I say this, because as Black people, we have earned the right to articulate how we feel. We know what anti-Black racism feels like, what it looks like, and what it sounds like. It is not our fault that many white people do not understand the magnitude of our plight, that they do not know what it means to be Black in a country that has systemically failed to address, let alone fully acknowledge, our pain and our suffering under white supremacy. I want you to know that I see you, I hear you, I feel your pain. When it comes to anti-Black racism, let no one tell you that you are being too sensitive, that you do not possess the “objectivity” to grapple with controversial texts, that you want to be coddled, that you are a “prisoner” of political correctness, or that you are part of a larger problem called “cancel culture.” Had Shank been better educated about his whiteness, and about how the structure of whiteness functions as a site of willful ignorance, he would have understood that using the N-word, as he did, was not just about poor judgment or “misguided behavior,” but was selfish, pedagogically incompetent, and violent.

So, let us be clear, as Black people, we should always be uncompromisingly angry when white anti-Black racism rears its ugly head, but never surprised. I am convinced that anti-Black racism exists in every nook and cranny of “American democracy.” This country was founded upon our unheeded cries and our existential and social asphyxiation. “We can’t breathe!” is our shared reality. When Shank said “I’m giving you permission to use” the N-word, that was a grip around your throat, a knee on your neck. Both his permission and his use of the word were violent. Since Black people already know the pain caused by white people using the N-word, it must have been white students who were being given permission.

Simultaneously, Shank’s whiteness endorsed and invalidated that permission. Imagine me giving “permission” to male students to use the B-word or the C-word without serious pedagogical work on the real violence and ugliness of sexism. Imagine me giving “permission” to heterosexual students to use the Fa-word. Imagine me giving “permission” to nondisabled students to use the R-word. The pattern here would reflect a sense of unquestioned authority, the power of normativity, and a failure to understand both the violence embedded within those slurs and the marginalized who are assaulted by them.

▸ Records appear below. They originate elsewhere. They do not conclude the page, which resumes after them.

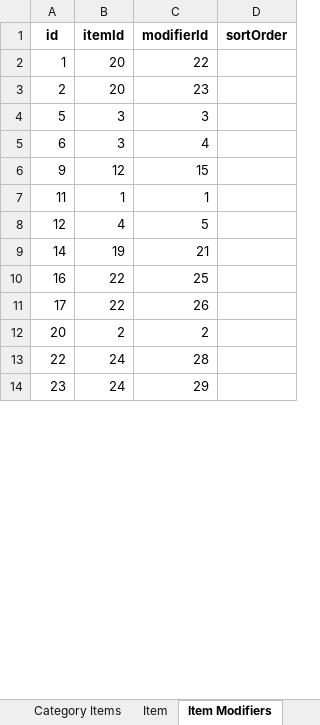
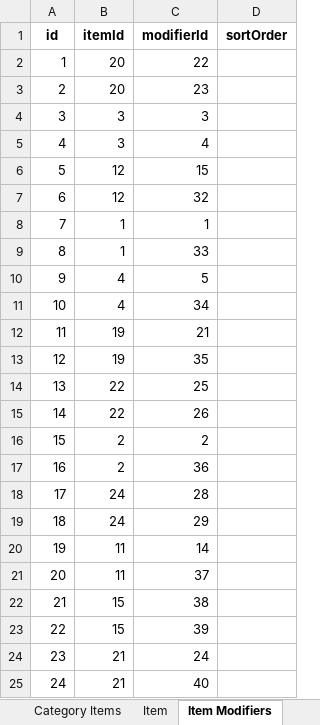
Before and after one commit to hasanataio/AIODataexport, an Excel workbook: Menu.xlsx, sheet Item Modifiers, drawn as a sheet; only a part is shown; values as stored, in another font and other column widths than the file's, no borders; addresses are those after the commit; the diff covers the shown part only; the diff names each change by its address in the sheet, - before the commit and + after, or states it on an @@ line.

```diff
--- a/Menu.xlsx (sheet Item Modifiers)
+++ b/Menu.xlsx (sheet Item Modifiers)
+row 4: 3 | 3 | 3
+row 5: 4 | 3 | 4
-B6:B7 (itemId): 3
+B6:B7 (itemId): 12
-C6 (modifierId): 3
+C6 (modifierId): 15
-C7 (modifierId): 4
+C7 (modifierId): 32
+row 8: 7 | 1 | 1
+row 9: 8 | 1 | 33
-B10 (itemId): 12
+B10 (itemId): 4
-C10 (modifierId): 15
+C10 (modifierId): 5
+row 11: 10 | 4 | 34
-B12 (itemId): 1
+B12 (itemId): 19
-C12 (modifierId): 1
+C12 (modifierId): 21
-B13 (itemId): 4
+B13 (itemId): 19
-C13 (modifierId): 5
+C13 (modifierId): 35
+row 14: 13 | 22 | 25
-B15 (itemId): 19
+B15 (itemId): 22
-C15 (modifierId): 21
+C15 (modifierId): 26
+row 16: 15 | 2 | 2
-B17 (itemId): 22
+B17 (itemId): 2
-C17 (modifierId): 25
+C17 (modifierId): 36
-B18 (itemId): 22
+B18 (itemId): 24
-C18 (modifierId): 26
+C18 (modifierId): 28
+row 19: 18 | 24 | 29
+row 20: 19 | 11 | 14
-B21 (itemId): 2
+B21 (itemId): 11
-C21 (modifierId): 2
+C21 (modifierId): 37
+row 22: 21 | 15 | 38
-B23 (itemId): 24
+B23 (itemId): 15
-C23 (modifierId): 28
+C23 (modifierId): 39
-B24 (itemId): 24
+B24 (itemId): 21
-C24 (modifierId): 29
+C24 (modifierId): 24
+row 25: 24 | 21 | 40
```
Also changed, not shown: 11 added rows, 3 removed rows and 25 edited cells elsewhere in this sheet, sheet Modifier, Item_Category Mapping.xlsx, Mijos Recipes.xlsx, 11 other files.
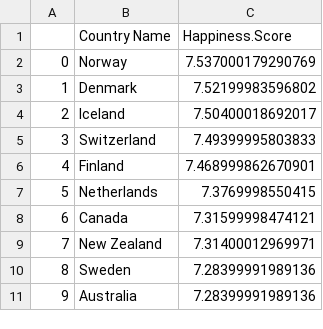
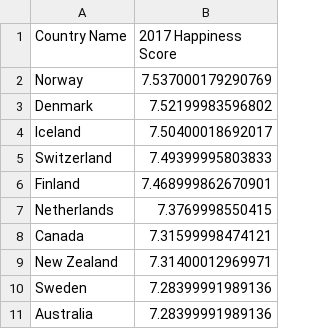
Before and after one commit to patpetrus/project-1-group-5, a CSV file: data_pmprybylski/world_happiness_score/Output/2017_clean.csv, drawn as a sheet; only a part is shown; removed rows and columns are numbered as before the commit, all else as after; the diff names each change by its address in the sheet, - before the commit and + after, or states it on an @@ line.

```diff
--- a/data_pmprybylski/world_happiness_score/Output/2017_clean.csv
+++ b/data_pmprybylski/world_happiness_score/Output/2017_clean.csv
-column A, rows 2-11: 0 | 1 | 2 | 3 | 4 | 5 | 6 | 7 | 8 | 9
-B1: Happiness.Score
+B1: 2017 Happiness Score
```
Also changed, not shown: data_pmprybylski/world_happiness_score/Output/2015_clean.csv, 8 other files.
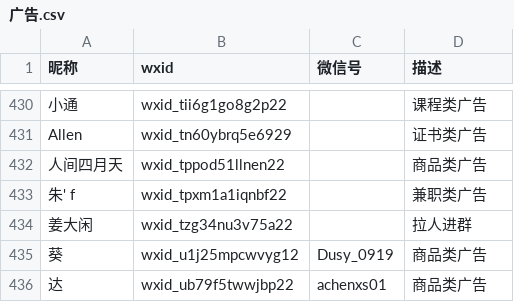
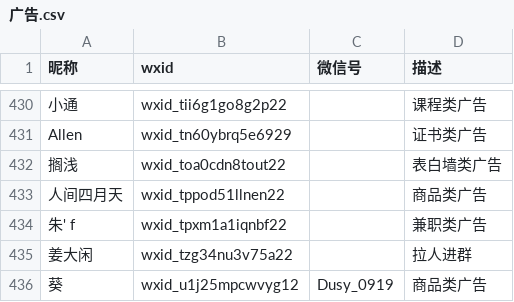
Before and after one commit to blacklisting/weixin, a CSV file: 广告.csv, drawn as a sheet; only a part is shown, gaps mark what is left out; the shorter side is filled out with more unchanged rows; the diff names each change by its address in the sheet, - before the commit and + after, or states it on an @@ line.

Commit message:
Update with a comment just seen.

```diff
--- a/广告.csv
+++ b/广告.csv
+row 432: 搁浅 | wxid_toa0cdn8tout22 |  | 表白墙类广告
```
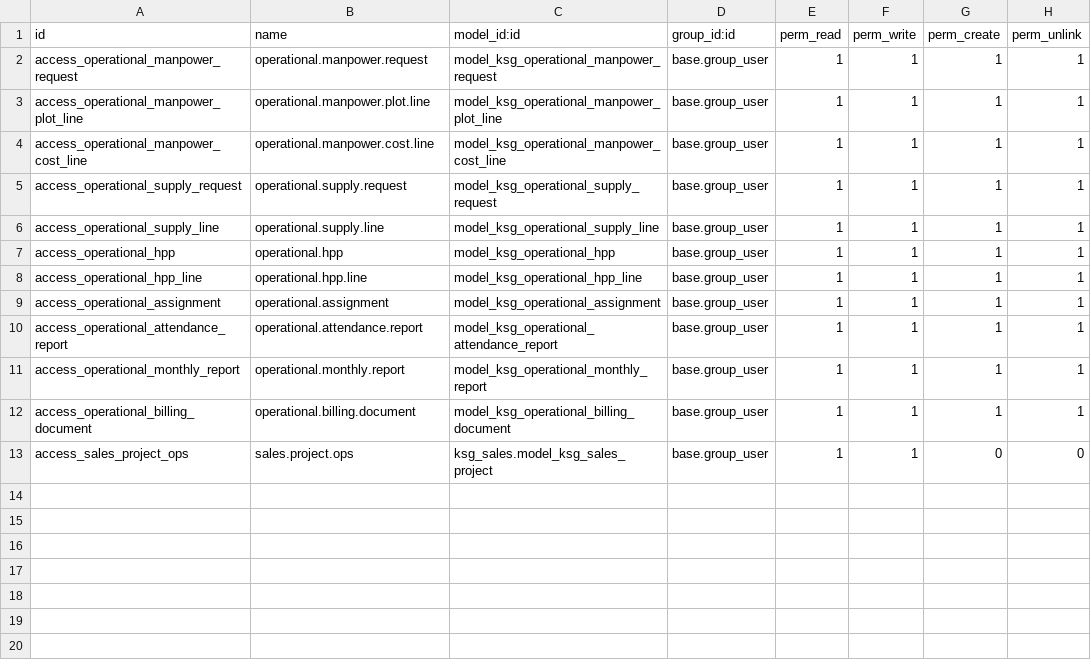
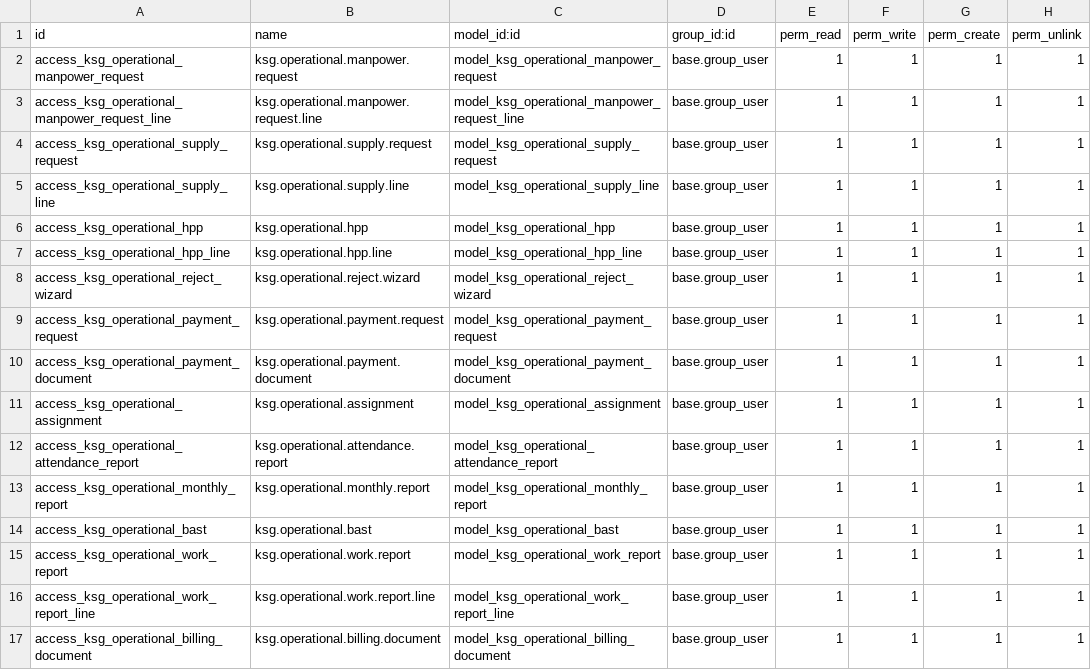
Before and after one commit to supportkonsulta/odoo, a CSV file: custom_addons/ksg_operational/security/ir.model.access.csv, drawn as a sheet.

Commit message:
feat(ksg_operational): penyederhanaan alur sdm, fitur pengadaan & pjk, serta laporan monitoring qweb
- Permintaan Tenaga Kerja (SDM):
  * Menghapus kalkulasi upah/biaya (gapok, tunjangan, bpjs, overhead) dan kolom shift/libur pada formulir Operasional.
  * Menyederhanakan pengajuan hanya mencakup posisi jabatan, jumlah personil, kualifikasi khusus, dan durasi penugasan untuk diserahkan ke HC.

- Alur Persetujuan & Wizard Penolakan (Rejection Wizard):
  * Mengimplementasikan wizard transient ksg.operational.reject.wizard untuk menangkap alasan penolakan dan instruksi revisi.
  * Menampilkan alert banner penolakan dan mencatat riwayat revisi pada chatter dokumen.

- Pengadaan Barang & Dana Operasional (PJK):
  * Menambahkan model ksg.operational.payment.request dengan alur multi-tier approval (Operasional -> Keuangan -> Direktur -> Pembayaran -> PJK).
  * Mendukung input rekening pencairan, upload berkas pra-pembayaran (nota/invoice, penawaran vendor, brosur teknis).
  * Menambahkan fitur upload bukti transfer, penyelesaian PJK (nota & BAST), serta tabel dinamis dokumen pendukung kustom.

- Restrukturisasi Menu Monitoring & Laporan:
  * Mengonsolidasikan navigasi menjadi 3 sub-menu: Presensi Lapangan, BAST, dan Laporan Pekerjaan.
  * Mengimplementasikan model BAST operasional yang terintegrasi dengan nomor SPK/kontrak proyek.
  * Mengembangkan modul Laporan Pekerjaan berbasis pengelompokan Minggu 1-4 dengan dokumentasi foto Before, Progress, dan After.
  * Menyediakan template cetak QWeb PDF A4 laporan pekerjaan sesuai format Canva.

- Kompatibilitas Odoo 19 & Registry Fixes:
  * Menghapus tampilan lembar kalkulasi HPP dari modul Operasional.
  * Menyesuaikan versi manifest menjadi 19.0.1.0.0 untuk kompatibilitas Odoo 19.
  * Memperbaiki registry loading crash terkait comodel relation (monthly_report dan billing_document) serta menyinkronkan ir.model.access.csv.

```diff
--- a/custom_addons/ksg_operational/security/ir.model.access.csv
+++ b/custom_addons/ksg_operational/security/ir.model.access.csv
@@ -1,13 +1,17 @@
 id,name,model_id:id,group_id:id,perm_read,perm_write,perm_create,perm_unlink
-access_operational_manpower_request,operational.manpower.request,model_ksg_operational_manpower_request,base.group_user,1,1,1,1
-access_operational_manpower_plot_line,operational.manpower.plot.line,model_ksg_operational_manpower_plot_line,base.group_user,1,1,1,1
-access_operational_manpower_cost_line,operational.manpower.cost.line,model_ksg_operational_manpower_cost_line,base.group_user,1,1,1,1
-access_operational_supply_request,operational.supply.request,model_ksg_operational_supply_request,base.group_user,1,1,1,1
-access_operational_supply_line,operational.supply.line,model_ksg_operational_supply_line,base.group_user,1,1,1,1
-access_operational_hpp,operational.hpp,model_ksg_operational_hpp,base.group_user,1,1,1,1
-access_operational_hpp_line,operational.hpp.line,model_ksg_operational_hpp_line,base.group_user,1,1,1,1
-access_operational_assignment,operational.assignment,model_ksg_operational_assignment,base.group_user,1,1,1,1
-access_operational_attendance_report,operational.attendance.report,model_ksg_operational_attendance_report,base.group_user,1,1,1,1
-access_operational_monthly_report,operational.monthly.report,model_ksg_operational_monthly_report,base.group_user,1,1,1,1
-access_operational_billing_document,operational.billing.document,model_ksg_operational_billing_document,base.group_user,1,1,1,1
-access_sales_project_ops,sales.project.ops,ksg_sales.model_ksg_sales_project,base.group_user,1,1,0,0
+access_ksg_operational_manpower_request,ksg.operational.manpower.request,model_ksg_operational_manpower_request,base.group_user,1,1,1,1
+access_ksg_operational_manpower_request_line,ksg.operational.manpower.request.line,model_ksg_operational_manpower_request_line,base.group_user,1,1,1,1
+access_ksg_operational_supply_request,ksg.operational.supply.request,model_ksg_operational_supply_request,base.group_user,1,1,1,1
+access_ksg_operational_supply_line,ksg.operational.supply.line,model_ksg_operational_supply_line,base.group_user,1,1,1,1
+access_ksg_operational_hpp,ksg.operational.hpp,model_ksg_operational_hpp,base.group_user,1,1,1,1
+access_ksg_operational_hpp_line,ksg.operational.hpp.line,model_ksg_operational_hpp_line,base.group_user,1,1,1,1
+access_ksg_operational_reject_wizard,ksg.operational.reject.wizard,model_ksg_operational_reject_wizard,base.group_user,1,1,1,1
+access_ksg_operational_payment_request,ksg.operational.payment.request,model_ksg_operational_payment_request,base.group_user,1,1,1,1
+access_ksg_operational_payment_document,ksg.operational.payment.document,model_ksg_operational_payment_document,base.group_user,1,1,1,1
+access_ksg_operational_assignment,ksg.operational.assignment,model_ksg_operational_assignment,base.group_user,1,1,1,1
+access_ksg_operational_attendance_report,ksg.operational.attendance.report,model_ksg_operational_attendance_report,base.group_user,1,1,1,1
+access_ksg_operational_monthly_report,ksg.operational.monthly.report,model_ksg_operational_monthly_report,base.group_user,1,1,1,1
+access_ksg_operational_bast,ksg.operational.bast,model_ksg_operational_bast,base.group_user,1,1,1,1
+access_ksg_operational_work_report,ksg.operational.work.report,model_ksg_operational_work_report,base.group_user,1,1,1,1
+access_ksg_operational_work_report_line,ksg.operational.work.report.line,model_ksg_operational_work_report_line,base.group_user,1,1,1,1
+access_ksg_operational_billing_document,ksg.operational.billing.document,model_ksg_operational_billing_document,base.group_user,1,1,1,1
```
Also changed, not shown: 23 other files.
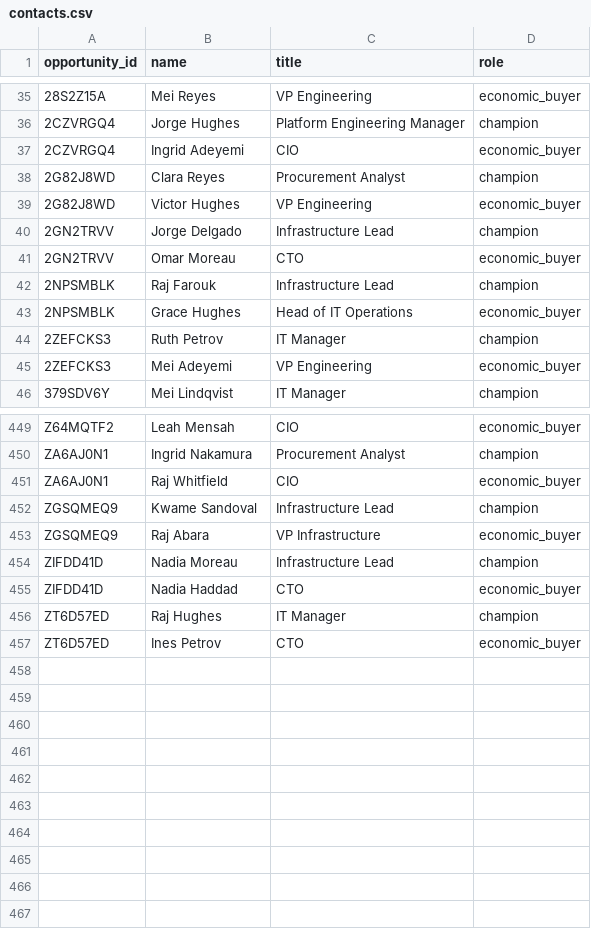
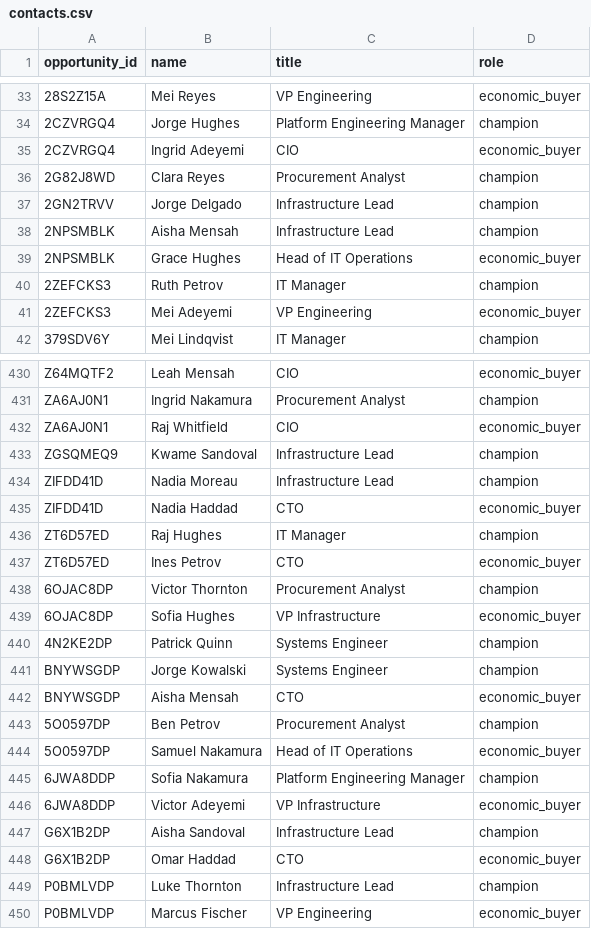
Before and after one commit to happyc0der/ledger, a CSV file: data/company/contacts.csv, drawn as a sheet; only a part is shown, gaps mark what is left out; the diff covers the shown part only.

```diff
--- a/data/company/contacts.csv
+++ b/data/company/contacts.csv
@@ -38,6 +36,4 @@ opportunity_id,name,title,role
 2G82J8WD,Clara Reyes,Procurement Analyst,champion
-2G82J8WD,Victor Hughes,VP Engineering,economic_buyer
 2GN2TRVV,Jorge Delgado,Infrastructure Lead,champion
-2GN2TRVV,Omar Moreau,CTO,economic_buyer
-2NPSMBLK,Raj Farouk,Infrastructure Lead,champion
+2NPSMBLK,Aisha Mensah,Infrastructure Lead,champion
 2NPSMBLK,Grace Hughes,Head of IT Operations,economic_buyer
@@ -452,3 +433,2 @@ ZA6AJ0N1,Raj Whitfield,CIO,economic_buyer
 ZGSQMEQ9,Kwame Sandoval,Infrastructure Lead,champion
-ZGSQMEQ9,Raj Abara,VP Infrastructure,economic_buyer
 ZIFDD41D,Nadia Moreau,Infrastructure Lead,champion
@@ -457 +437,14 @@ ZT6D57ED,Raj Hughes,IT Manager,champion
 ZT6D57ED,Ines Petrov,CTO,economic_buyer
+6OJAC8DP,Victor Thornton,Procurement Analyst,champion
+6OJAC8DP,Sofia Hughes,VP Infrastructure,economic_buyer
+4N2KE2DP,Patrick Quinn,Systems Engineer,champion
+BNYWSGDP,Jorge Kowalski,Systems Engineer,champion
+BNYWSGDP,Aisha Mensah,CTO,economic_buyer
+5O0597DP,Ben Petrov,Procurement Analyst,champion
+5O0597DP,Samuel Nakamura,Head of IT Operations,economic_buyer
+6JWA8DDP,Sofia Nakamura,Platform Engineering Manager,champion
+6JWA8DDP,Victor Adeyemi,VP Infrastructure,economic_buyer
+G6X1B2DP,Aisha Sandoval,Infrastructure Lead,champion
+G6X1B2DP,Omar Haddad,CTO,economic_buyer
+P0BMLVDP,Luke Thornton,Infrastructure Lead,champion
+P0BMLVDP,Marcus Fischer,VP Engineering,economic_buyer
```
Also changed, not shown: 17 removed rows and 12 edited cells elsewhere in this file, data/company/activities.csv, data/company/deals.csv, 12 other files.
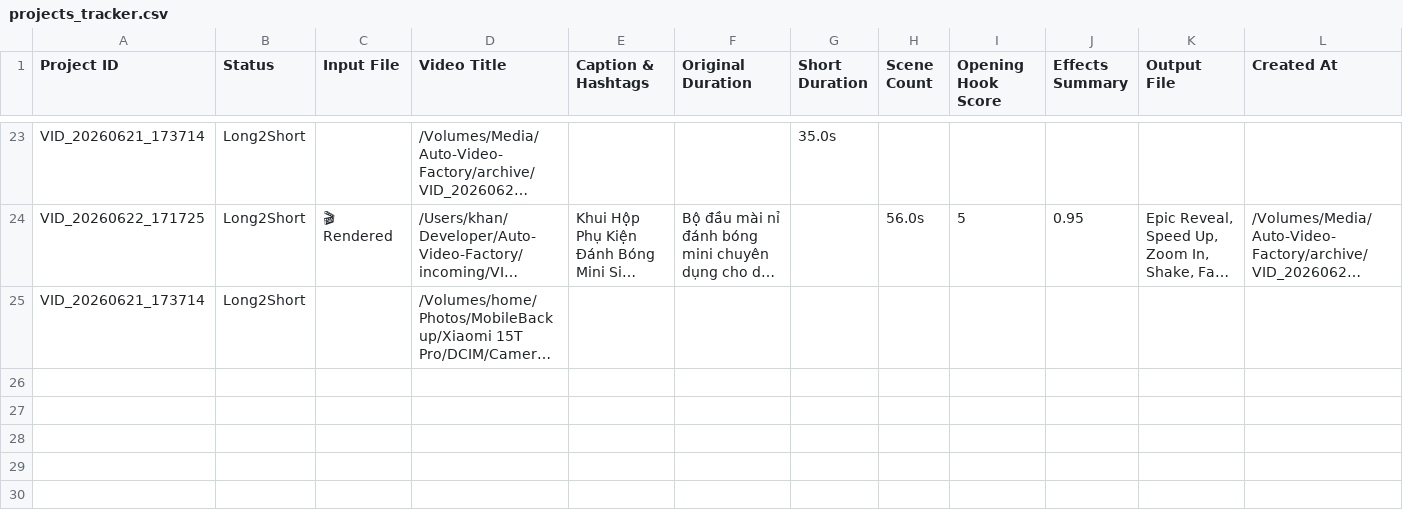
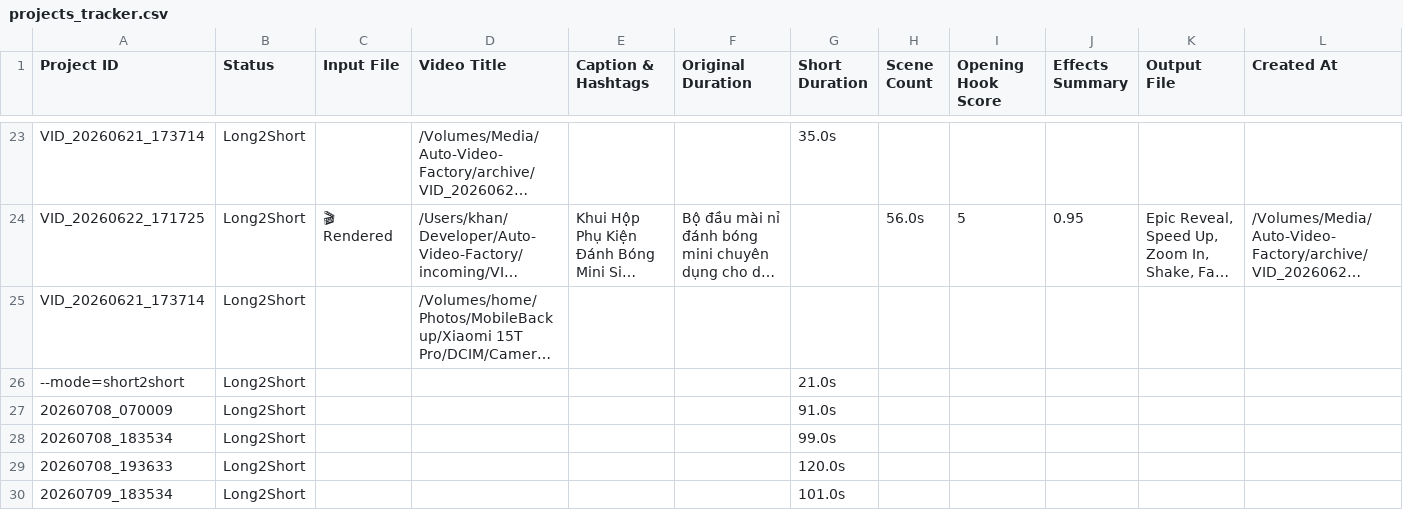
Before and after one commit to ltckha/Long2Short, a CSV file: renderer/output/sheets_backup/projects_tracker.csv, drawn as a sheet; only a part is shown, gaps mark what is left out; long unchanged cells end in …; rows hold the shown columns only; the diff names each change by its address in the sheet, - before the commit and + after, or states it on an @@ line.

```diff
--- a/renderer/output/sheets_backup/projects_tracker.csv
+++ b/renderer/output/sheets_backup/projects_tracker.csv
+row 26: --mode=short2short | Long2Short |  |  |  |  | 21.0s
+row 27: 20260708_070009 | Long2Short |  |  |  |  | 91.0s
+row 28: 20260708_183534 | Long2Short |  |  |  |  | 99.0s
+row 29: 20260708_193633 | Long2Short |  |  |  |  | 120.0s
+row 30: 20260709_183534 | Long2Short |  |  |  |  | 101.0s
```
Also changed, not shown: 2 other files.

If you add to these examples the tenor of Shank’s pedagogical disrespect, then you create an environment where Black students will not feel safe, will not feel respected, will not feel “at home.” Add to this the predominantly white undergraduate student body at Duquesne University, and its predominantly white faculty, this only creates those private moments when Black students ask themselves: Am I wanted here? Do I belong here? Why does this university not reflect more students and faculty who look like me? At predominantly white academic institutions, white people do not pose those uncomfortable race questions. Why? It is white privilege. Shank not only failed you pedagogically by using the N- word, he insulted you with white arrogance and took your Black critical subjectivity and humanity for granted. That is one thing that white privilege does. And even if it does this unconsciously, our collective hurt is no less painful. To add insult to injury, not only does white privilege go unchallenged in any robust way at so many predominantly white institutions, but our wounds are neither acknowledged nor attended to.

White anti-Black racism is not always spectacular. The storming of the Capitol is one obvious example of spectacular white racism. However, for the most part, anti-Black racism thrives on banality. It does not announce itself; it dwells within spaces that are considered “normal.” In fact, it was right there in your classroom passing itself off as “free speech” and “pedagogical permission.” We know that this is an excellent academic institution, and one we greatly respect, but we must shout with a resounding voice that Duquesne University has a whiteness problem! The proverbial ball is now in its court.

Dr. George Yancy

Samuel Candler Dobbs Profes- sor of Philosophy at
Emory University
Ph.D., Duq. 2005